By Christopher W. Cook
The other day (a phrase in my vocabulary that means any time within the past decade or so) I saw an article with the word “workcation” in its title. This word was unfamiliar to me. I understood the “work” part and the suffix “cation” reminded me of vacation, but the idea of working during a vacation seemed bizarre to me. But then I read the article.
The article, released as part of a passport-photo.online blog, shared the results of a recent survey conducted by the group that discussed the blending of work and play by combining the ideas of working remotely while on location like a vacation. This concept sounds fitting when looking at trends of Generations Y (Millennials) and Z.
According to The Deloitte Global 2022 Gen-Z & Millennial Survey, 75% of Gen-Z and 76% of Millennials would prefer a hybrid or remote working pattern. Those who had worked in such an arrangement cited benefits like freeing up time to do other things, more time to see family, a positive impact on mental health, and saving money (lack of a commute).
The survey said that “[g]iving people the flexibility to work where and when they want is a critical starting point to address inequities in the workplace and enable better work/life balance.”
Afterall, when it comes to work/life balance, according to the survey, 46% of Gen-Z and 38% of Millennials stated that they are stressed “all or most of the time,” with 39% of Gen-Z and 30% of Millennials contributing “concerns about my mental health” as reasons for that stress.
Compared to workers in countries in Europe, who may get upwards of 20 to even 30 days of PTO a year, the average American worker receives only 10 days, so it may come as no surprise that a blending of work and play is a growing desire, especially after the COVID pandemic showed that hybrid schedules were possible.
The survey shared the results of 1,000-plus Americans who, having the flexibility to take their workloads elsewhere, took a workcation during the end of 2020 or during 2021. It showed that the purpose of this time away from the office was for:

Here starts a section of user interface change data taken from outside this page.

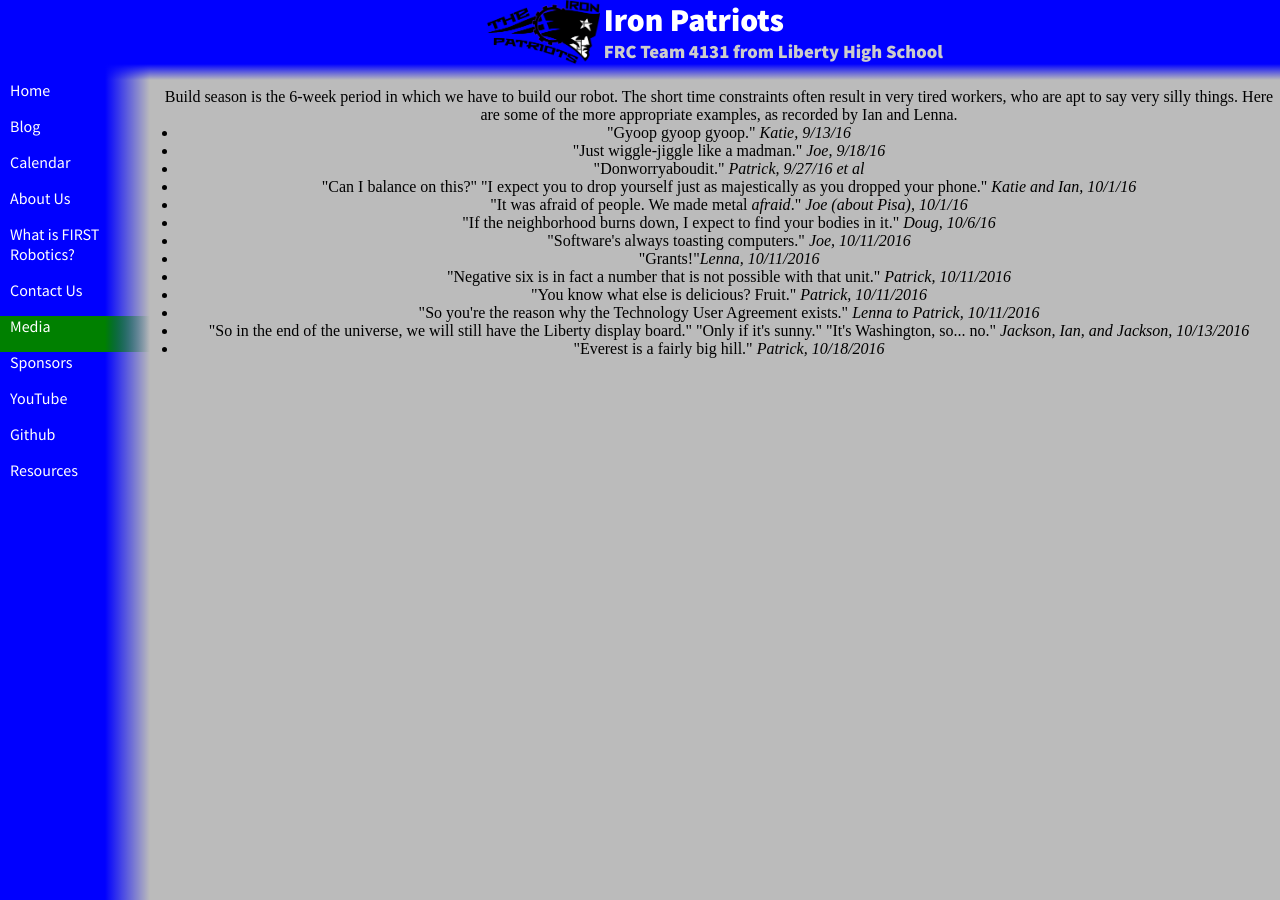
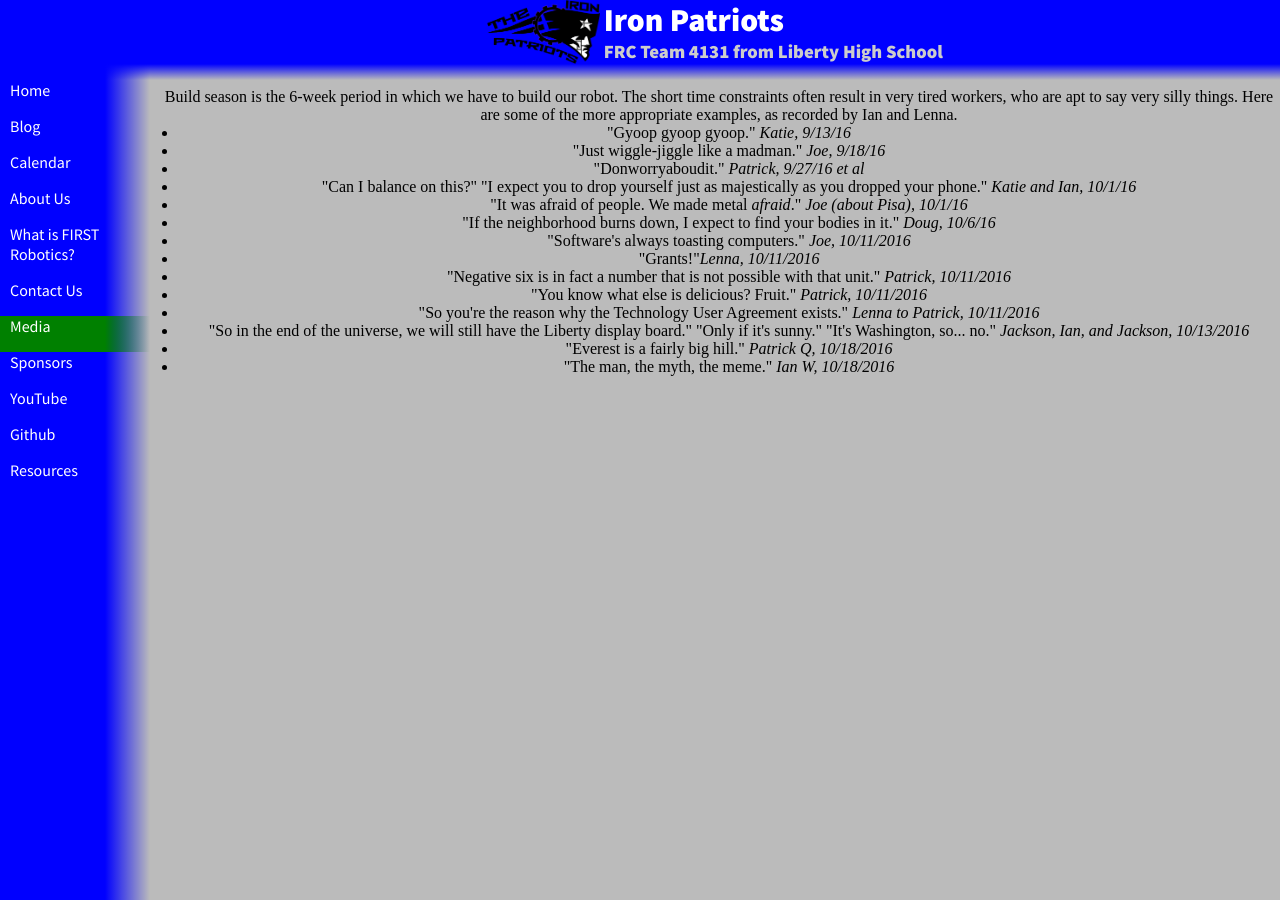
Before and after one commit to katiebugmoon/FRC4131.github.io, a Jekyll site: the page built from media/2017/quotes.html, in a window 1280 px wide. Built offline with Jekyll 4.4.1, drawn with Linux system fonts in a browser that asks for light colours; nearby versions of some CDN libraries.

Commit message:
Update quotes.html

```diff
--- a/media/2017/quotes.html
+++ b/media/2017/quotes.html
@@ -16,6 +16,6 @@ title: Build Season 2017 Quotes
 	<li>"You know what else is delicious? Fruit." <i>Patrick, 10/11/2016</i></li>
 	<li>"So you're the reason why the Technology User Agreement exists." <i>Lenna to Patrick, 10/11/2016</i></li>
 	<li>"So in the end of the universe, we will still have the Liberty display board." "Only if it's sunny." "It's Washington, so... no." <i>Jackson, Ian, and Jackson, 10/13/2016</i></li>
-	<li>"Everest is a fairly big hill." <i>Patrick, 10/18/2016</i></li>
-
+	<li>"Everest is a fairly big hill." <i>Patrick Q, 10/18/2016</i></li>
+	<li>"The man, the myth, the meme." <i>Ian W, 10/18/2016</i></li>
 </ul><center>
```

- Recharging mentally and emotionally (67%)
- Avoiding feeling stuck in one place (62%)
- Exploring a new destination without having to use vacation time (60%)

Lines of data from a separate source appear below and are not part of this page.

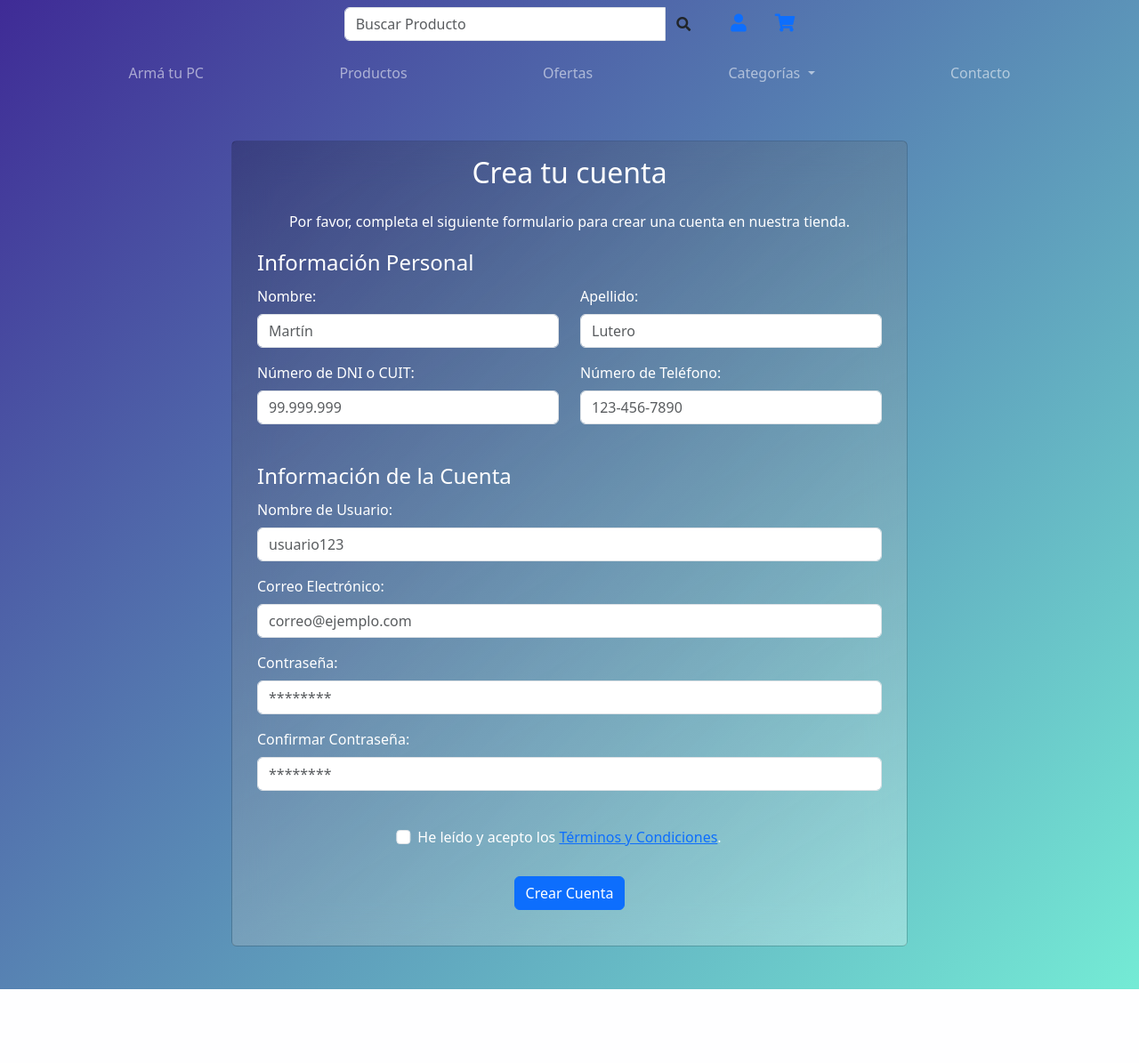
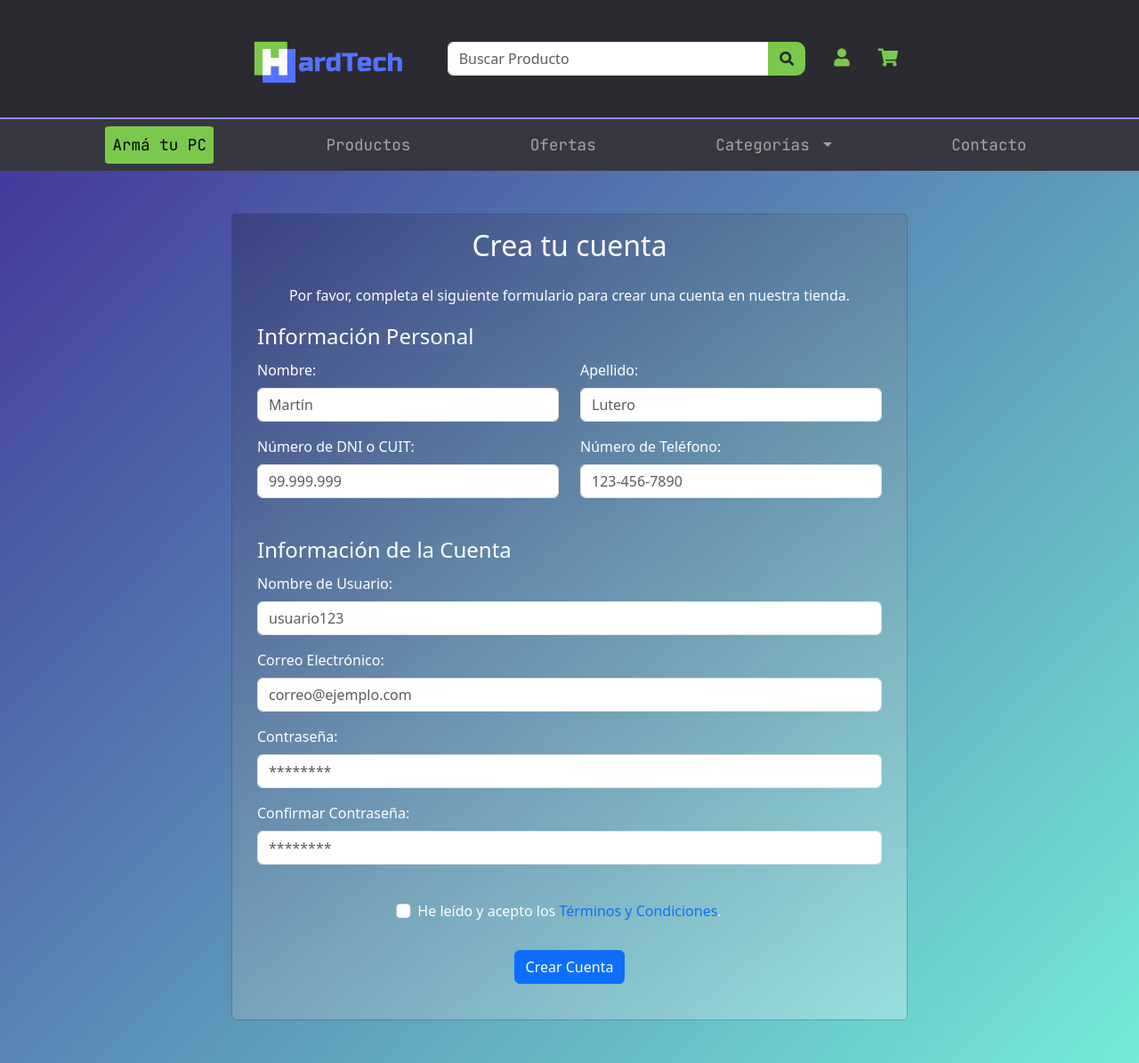
Before and after one commit to Yaggim/LabWebFrontEnd, a PHP site: template views/register.html in a window 1280 px wide. Shown: the whole page at 89% size. Before the commit the page ends 1112 px from the top, so only its background shows below. Run offline with PHP 8.4, Linux system fonts and the light colour scheme; the template is opened without the code that fills it, so the values that code supplies are empty.

Commit message:
Agregar archivo de estilos del navbar

```diff
--- a/css/nav.css
+++ b/css/nav.css
@@ -1,4 +1,82 @@
-.logo-tienda {
-    max-width: 110px;
-    border-radius: 50% !important;
+.barra_main{
+    background-color: rgba(43,42,48,255);
+    border-bottom: 2px solid #8d8ae1;
+    justify-content: center;
 }
+
+.svg-logo {
+    width: 14.5rem;
+    height: auto;
+}
+
+@media (max-width: 390px) {
+    .svg-logo {
+        width: 13.4rem;
+        height: auto;
+    }
+}
+
+.offcanvas {
+    background-color: rgba(55,55,63,255);
+    padding: 0;
+}
+
+.offcanvas-body {
+    padding-left: 0;
+    padding-right: 0;
+}
+
+.navbar-toggler {
+    border: none;
+}
+
+.navbar-toggler:focus {
+    outline: none;
+    box-shadow: none;
+}
+
+#navbarNav > ul > li > a,
+.navbar-nav > li {
+    font-family: "JetBrains Mono", monospace;
+    font-weight: 400;
+    font-size: 1.1rem;
+}
+
+#cat-burger > li > a {
+    padding-left: 5rem;
+    padding-bottom: .5rem;
+    padding-top: .5rem;
+}
+
+@media(max-width: 992px) {
+    .navbar-nav > li:hover {
+        background-color: #fefefd;
+        color: #2c2930;
+    }
+    #cat-burger > li:hover {
+        background-color: darkgray;
+    }
+}
+
+.second-navbar,
+.dropdown-menu-dark {
+    background-color: rgba(55,55,63,255);
+    border-top-color: transparent;
+}
+
+.dropdown-menu-dark {
+    margin-top: .4rem !important;
+    border-top-left-radius: 0;
+    border-top-right-radius: 0;
+}
+
+.dropdown-menu-dark > li > a {
+    padding-bottom: .5rem;
+    padding-top: .5rem;
+}
+
+.arma-pc {
+    background-color: #7ac94c;
+    color: black;
+    border-radius: 5%;
+}
--- /dev/null
+++ b/css/style.css
@@ -0,0 +1,83 @@
+@import url('https://fonts.googleapis.com/css2?family=JetBrains+Mono:ital,wght@0,100..800;1,100..800&display=swap');
+
+a {
+    text-decoration: none;
+}
+
+a > i {
+    color: #7ac94c;
+}
+
+.nv-ht{
+	font-family: sans-serif ;
+	font-weight: bold;
+	color: #6fe0f3  !important;
+	font-size: 1.5rem !important;
+}
+
+.drop-custom{
+	background-color: #2c2930 !important;
+}
+
+.btn-custom{
+	border-radius: 10px;
+	background-color: #7ac94c;
+    font-weight: 400 !important;
+}
+
+.btn-custom:hover {
+    background-color: #356818;
+}
+
+.g-info{
+	margin-top: 20px;
+	padding-top: 3px;
+	padding-bottom: 3px;
+}
+
+.texto-card{
+	font-weight: bold;
+}
+
+.card-fondo{
+	background-color: #50fefd !important;
+}
+
+.card-img-top{
+    transition: transform 0.5s ease;
+}
+
+.card-img-top:hover {
+    transform: scale(1.1);
+}
+
+.redes{
+    transition: transform 0.6s ease;
+}
+
+.redes:hover {
+    transform: scale(1.3);
+}
+
+footer{
+	background-color: rgba(43,42,48,255);
+	height: 24vh;
+	border-top: 2px solid #8d8ae1;
+	justify-content: space-around;
+	margin-top: 20px;
+}
+
+.email,.footer{
+	margin-top: 10px;
+	text-align: center;
+}
+
+.carro{
+	margin-left: 25px;
+	text-align: right;
+}
+
+.derechos{
+    padding-top: 10px;
+	text-align: center;
+}
```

- Escaping the routine and enjoying a change of scenery (57%)
- Meeting new friends, business contacts, or love interests (42%)
- Preventing or coping with burnout (18%)
Eighty-two percent of the workers opted for a domestic trip (53% of these traveled to a different city in their own state and 47% went to a different state),while 18% traveled internationally.
When on their workcation, nearly three-fourths stayed with either family or friends or at a hotel (43% and 31% respectively). The length of the trips varied, but 36% stayed between one and two weeks, 32% between three and four weeks, and 13% over a month. Ten percent did less than a week, while 9% did two months or more.
When choosing their accommodation, the following were important:
- Reliable internet (65%)
- Health and safety standards (63%)
- Online ratings and reviews (63%)
- Suitable space to work (63%)
- Price (52%)
- Flexibility to cancel without penalty (50%)
- Proximity to attractions (28%)
- Presence of a quiet room for meetings (15%)
So, were they worth it? According to the results, 88% of respondents had a positive or very positive reaction, with around 2% having a negative or very negative response; 10% were neutral. Following up with participants after the conclusion of the survey, when asked if they would take another workcation in the future, 94% responded yes.
Challenges and expenses
Even with a high percentage considering a future trip, there are things to consider—and even some negative aspects from the experiences, as seen in the results.
When it came to expenses, the largest sums went toward: food and drinks (82%), transportation (72%), housing (66%), entertainment (64%), and sightseeing (24%).
A surprising statistic that caught my attention was that 56% of the participants said the experience had a negative impact on their work-life balance. Other challenges included:
- High cost of living (71%)
- Visa and/or work permit issues (54%)
- Tax implications (51%)
- Time-zone differences harming communications (48%)
- Loneliness (18%)
It’s important to remember the separation between the words vacation and workcation. Despite the exotic location, you still should be expected to put in the time required to get your workload done. Expedia’s most recent Vacation Deprivation study showed that 61% of its participants did not consider a workcation to be a “true” vacation, while 78% enjoy feeling “unproductive” during their time away—but at the same time, nearly 50% bring along their work laptops regardless.
The passport-photo.online survey did reveal benefits of workcations, including:
- 86% agreed or strongly agreed that it boosted their productivity
- 83% agreed or strongly agreed that it helped them cope with burnout
- Around 84% found that they were more satisfied with their job
- Nearly 69% claimed they are now less likely to leave their job
While 56% of the U.S. workforce can work remotely—according to stats on workcation.com—and with employers struggling to retain workers during the Great Resignation, the workcation may be something to consider for your agency or brokerage. Look at the pros and cons and bring the idea up to your leaders. Maybe you’ll be dipping your toes in the sand when you send that next email.